Hopefully this will come through in my assignment the the waters are slightly muddied as the Venus statue is supposedly a copy of a Greek original though we can never know how closely this statue kept to the original.

It was a hard selection process though but I was pretty happy with my choices in the end.

 

 

 

Assignment 2 prep – the difference between Greek and Roman sculpture.

Some quick and easy differences to focus on when comparing a Greek and a Roman Sculpture to compare for assignment 2. Off to British Museum in a couple of weeks to complete this part of the assignment, hopefully these pointers will help with both the selection of subjects and the comparison of them.

 

Greek Statues                                                 Roman Statues

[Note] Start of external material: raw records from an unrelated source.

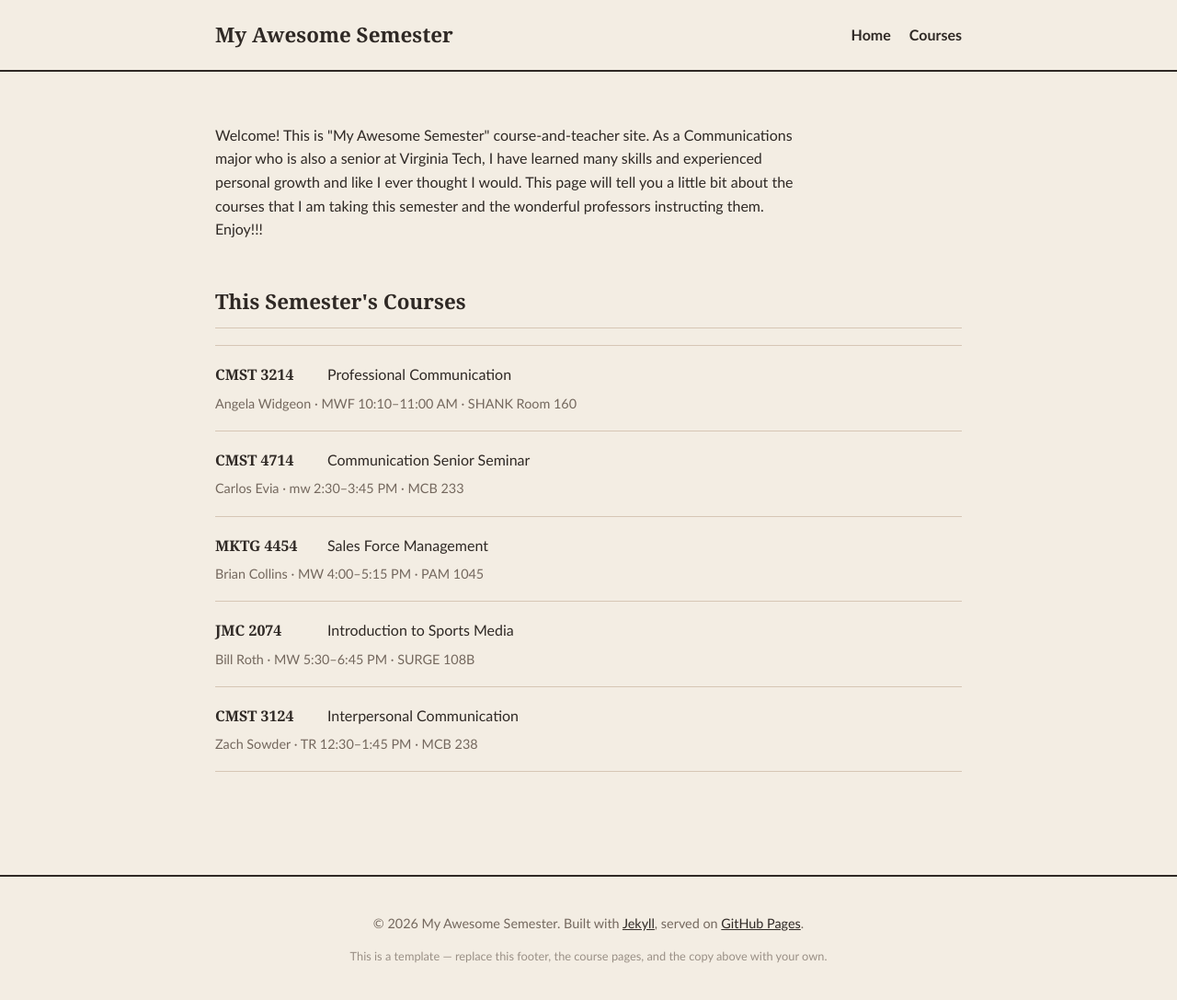
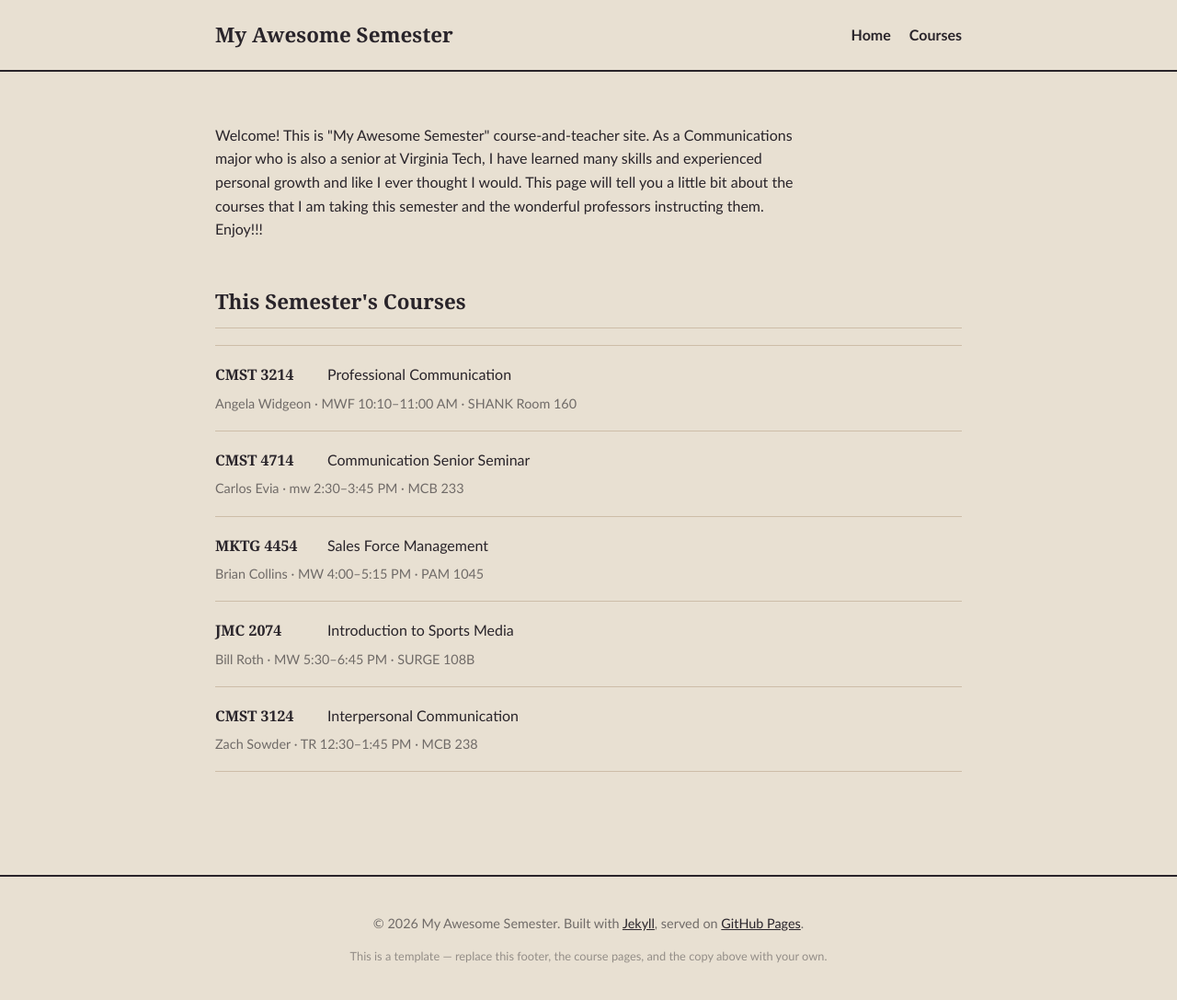
Before and after one commit to Jacobw23-Coder/myawesomesemester, a Jekyll site: the page built from index.md, in a window 1280 px wide. Shown: the whole page at 92% size. Built offline with Jekyll 4.4.1, drawn with Linux system fonts in a browser that asks for light colours.

Commit message:
Refactor CSS variables for colors and fonts
Updated color variables and font settings for improved design consistency.

```diff
--- a/assets/css/main.scss
+++ b/assets/css/main.scss
@@ -8,17 +8,17 @@
 // ------------------------------------------------------------------
 
 :root {
-  --color-bg: #f3ede3;
-  --color-surface: #fffaf2;
-  --color-ink: #2f2925;
-  --color-ink-soft: #74685e;
-  --color-line: #d6c6b5;
+  --color-bg: #e8e0d2;
+  --color-surface: #fbf7ee;
+  --color-ink: #29242a;
+  --color-ink-soft: #706b68;
+  --color-line: #cdbda8;
   --color-accent: #861f41;
-  --color-white: #fffdf8;
-  --font-body: "Trebuchet MS", Arial, Helvetica, sans-serif;
-  --font-display: Georgia, "Times New Roman", serif;
-  --radius: 10px;
-  --shadow: 0 8px 24px rgba(73, 48, 34, 0.10);
+  --color-white: #fffdf7;
+  --font-body: "Trebuchet MS", "Gill Sans", Arial, Helvetica, sans-serif;
+  --font-display: Georgia, "Palatino Linotype", "Book Antiqua", "Times New Roman", serif;
+  --radius: 18px;
+  --shadow: 0 16px 38px rgba(70, 45, 35, 0.14);
 }
 
 * { box-sizing: border-box; }
```
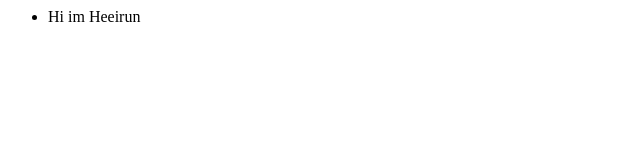
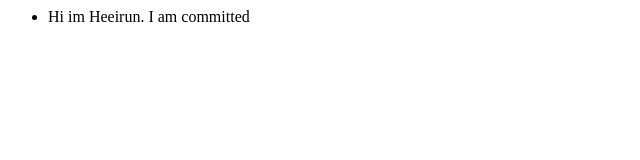
Before and after one commit to Heeirun/newGitTest, a plain HTML site: page index.html in a window 1280 px wide. Shown: the whole page, without its empty margins (0-640 px from the left). Drawn offline with Linux system fonts and the light colour scheme.

Commit message:
This is an important commit message because im testing this out test 1 2 3

```diff
--- a/index.html
+++ b/index.html
@@ -2,7 +2,7 @@
     <body>
         <div>
             <ul>
-                <li> Hi im Heeirun </li>
+                <li> Hi im Heeirun. I am committed </li>
             </ul>
         </div>
     </body>
```
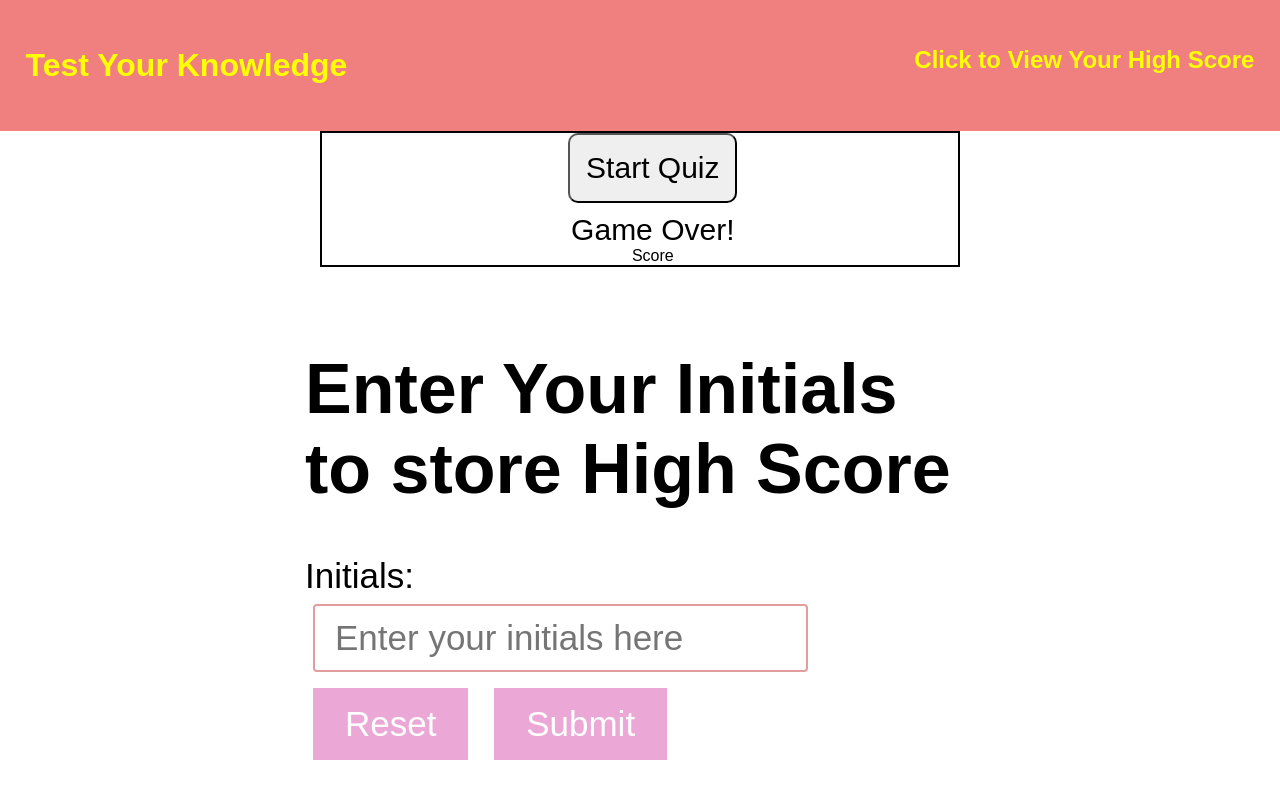
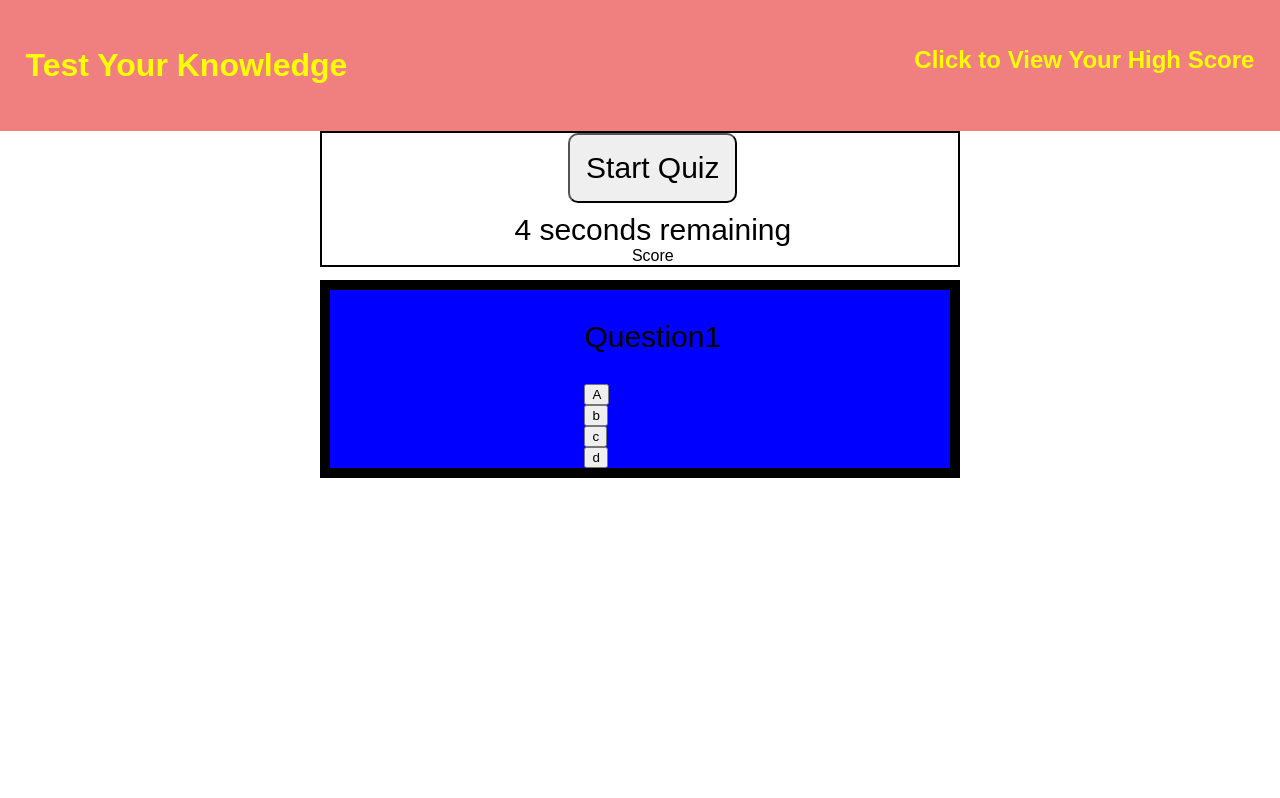
Before and after one commit to sararosebud/coding-quiz, a plain HTML site: page index.html in a window 1280 px wide. Both pictures are taken after a click on the button "Start Quiz". Drawn offline with Linux system fonts and the light colour scheme.

Commit message:
updated javascript to create a dynamic app

```diff
--- a/assets/js/script.js
+++ b/assets/js/script.js
@@ -1,25 +1,98 @@
 // declare the values of each part of the app
-var startButton = document.getElementById("#startButton");
-var timer = document.getElementById("#timer");
-var scoreProgress = document.getElementById("#scoreProgress");
-var quiz = document.getElementById("#questionbox");
-var questions = document.getElementById("questions");
+var startButton = document.getElementById("startButton");
+var timer = document.getElementById("timer");
+var scoreProgress = document.getElementById("scoreProgress");
+var quiz = document.getElementById("questionbox");
+var questionsEl = document.getElementById("questions");
 var reset = document.getElementById("reset")
 var highScoreTracker = document.getElementById("highScoreTracker");
+var questionContainer = document.getElementById("question-container");
+var questionIndex = 0;
+var highScoreContainer = document.getElementById("high-score-container");
+
+var questions = [
+  {
+    question:"Question1",
+    choices: ["A", "b", "c", "d"],
+    answer: "d"
+  },
+  {
+    question:"Question2",
+    choices: ["A", "b", "c", "d"],
+    answer: "d"
+  },
+  {
+    question:"Question3",
+    choices: ["A", "b", "c", "d"],
+    answer: "d"
+  },
+  {
+    question:"Question4",
+    choices: ["A", "b", "c", "d"],
+    answer: "d"
+  },
+  {
+    question:"Question5",
+    choices: ["A", "b", "c", "d"],
+    answer: "d"
+  },
+]
+
+function renderQuestions() {
+  var quizBox = document.createElement('div');
+  var prompt =document.createElement('p');
+  prompt.textContent = questions[questionIndex].question
+  quizBox.append(prompt)
+
+  for (i=0; i < questions[questionIndex].choices.length; i++) {
+    var choice = document.createElement('button');
+    choice.textContent = questions[questionIndex].choices[i]
+    choice.style.display = "block"
+    quizBox.append(choice)
+  }
 
 
 
+  questionContainer.append(quizBox)
 
 
-// const startButton = document.getElementById("startButton");
-//   startButton.addEventListener("click", function(e) {
-//     console.log('clickedbutton')
+}
 
-//   });
+function handleQuestionClick(e) {
+  var questionClicked = e.target.textContent
+  if (questionClicked === questions[questionIndex].answer) {
+    console.log('correct')
+
+  } else {
+    console.log('incorrect')
+  }
+
+  questionIndex++
+
+  questionContainer.innerHTML = ""
+
+  if (questionIndex > questions.length - 1) {
+    endQuiz()
+  } else {
+    renderQuestions()
+
+  }
 
 
+  }
+
+function endQuiz() {
+  questionContainer.style.display = "none";
+  highScoreContainer.classList.remove('hide');
+
+}
 
 
+startButton.addEventListener("click", startQuiz)
+
+questionContainer.addEventListener('click', handleQuestionClick)
+
+function startQuiz() {
 
   // timer function
   var timeLeft = 5;
@@ -27,9 +100,8 @@ var quizTimer = setInterval(function () {
     if (timeLeft <= 0) {
       clearInterval(quizTimer);
       document.getElementById("timer").innerHTML = "Game Over!";
-    // document.getElementById("startbutton").style.display = "none";
-    document.getElementById("questionbox").style.display = "none";
-    document.getElementById("highScoreTracker").style.display = "block";
+
+
 
 
     } else {
@@ -39,6 +111,17 @@ var quizTimer = setInterval(function () {
     timeLeft -= 1;
 
   }, 1000);
+
+    renderQuestions();
+
+}
+
+
+
+
+
+
+
 
 
 
@@ -50,3 +133,30 @@ var quizTimer = setInterval(function () {
 // create high score and user input stored data
 // const initials = prompt("Enter Your Initials");
 // document.getElementById("highScoreTracker").innerHTML = "High Score, " + initials;
+
+// create questions
+// questions = [
+//   new Question(
+//     "this is question one?",
+//     ["answers", "answers", "Correct Answer", "answer"],
+//     "Correct Answer"
+//   ),
+//   new Question(
+//     "Question two?",
+//     ["answers", "Correct Answer", "answer", "answer"],
+//     "Correct Answer"
+//   ),
+//   new Question(
+//     "4?",
+//     ["Correct Answer", "answers", "answer", "answer"],
+//     "Correct Answer"
+//   ),
+//   new Question("5?", ["b", "Correct Answer", "ee", "ss"], "Correct Answer"),
+// ];
+
+
+// const startButton = document.getElementById("startButton");
+//   startButton.addEventListener("click", function(e) {
+//     console.log('clickedbutton')
+
+//   });
--- a/index.html
+++ b/index.html
@@ -28,23 +28,24 @@
 
     </div>
 
-    <div class="question-container" id="questionbox">
+    <div class="question-container" id="question-container">
 
-      <div>
+        <!--hard coded version changed to dynamic version  -->
+      <!-- <div>
         <h3 id="questions" class="questions">please select the correct answer</h3>
         <p id="quizQuestions">Question</p>
         <button class="btn" id="btn1">Choice 1</button>
         <button class="btn" id="btn2">Choice 2</button>
         <button class="btn" id="btn3">Choice 3</button>
         <button class="btn" id="btn4">Choice 4</button>
-      </div>
+      </div>       -->
       <!-- <div id="quiz"></div>
       <button id="submit">Submit Quiz</button>
       <div id="results"></div> -->
     </div>
 
-    <div>
-        <form id="highScoreTracker" class="highScoreTracker, hide">
+    <div id="high-score-container" class="hide high-score-container">
+        <form id="highScoreTracker" class="highScoreTracker">
             <h1>Enter Your Initials to store High Score</h1>
                 <div>
                     <label for="initials">Initials:</label>
@@ -58,8 +59,9 @@
 
         </form>
   </div>
+  <script src="./assets/js/script.js"></script>
 
   </body>
 
-  <script src="assets/js/script.js"></script>
+
 </html>
```
Lines whose indentation alone changed are shown as unchanged.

Idealised form                                                  More realistic in form

 

Statues usually stand unaided                    Statues often need support to stand or balance

 

Mostly nude statues                                       More likely to be clothed

 

Mainly bronze then marble                         Mostly just marble

 

Mostly mythical subjects                              More historical and real subjects

 

Painting of marble sculptures                      Didn’t usually paint them

 

Detached/unemotional face                          Highly decorated

 

Based on human symmetry                           Smaller heads, longer limbs

 

Focus on reason/moderation                         More ostentatious

 

“Heroic nude” a theme                                   Portrait busts developed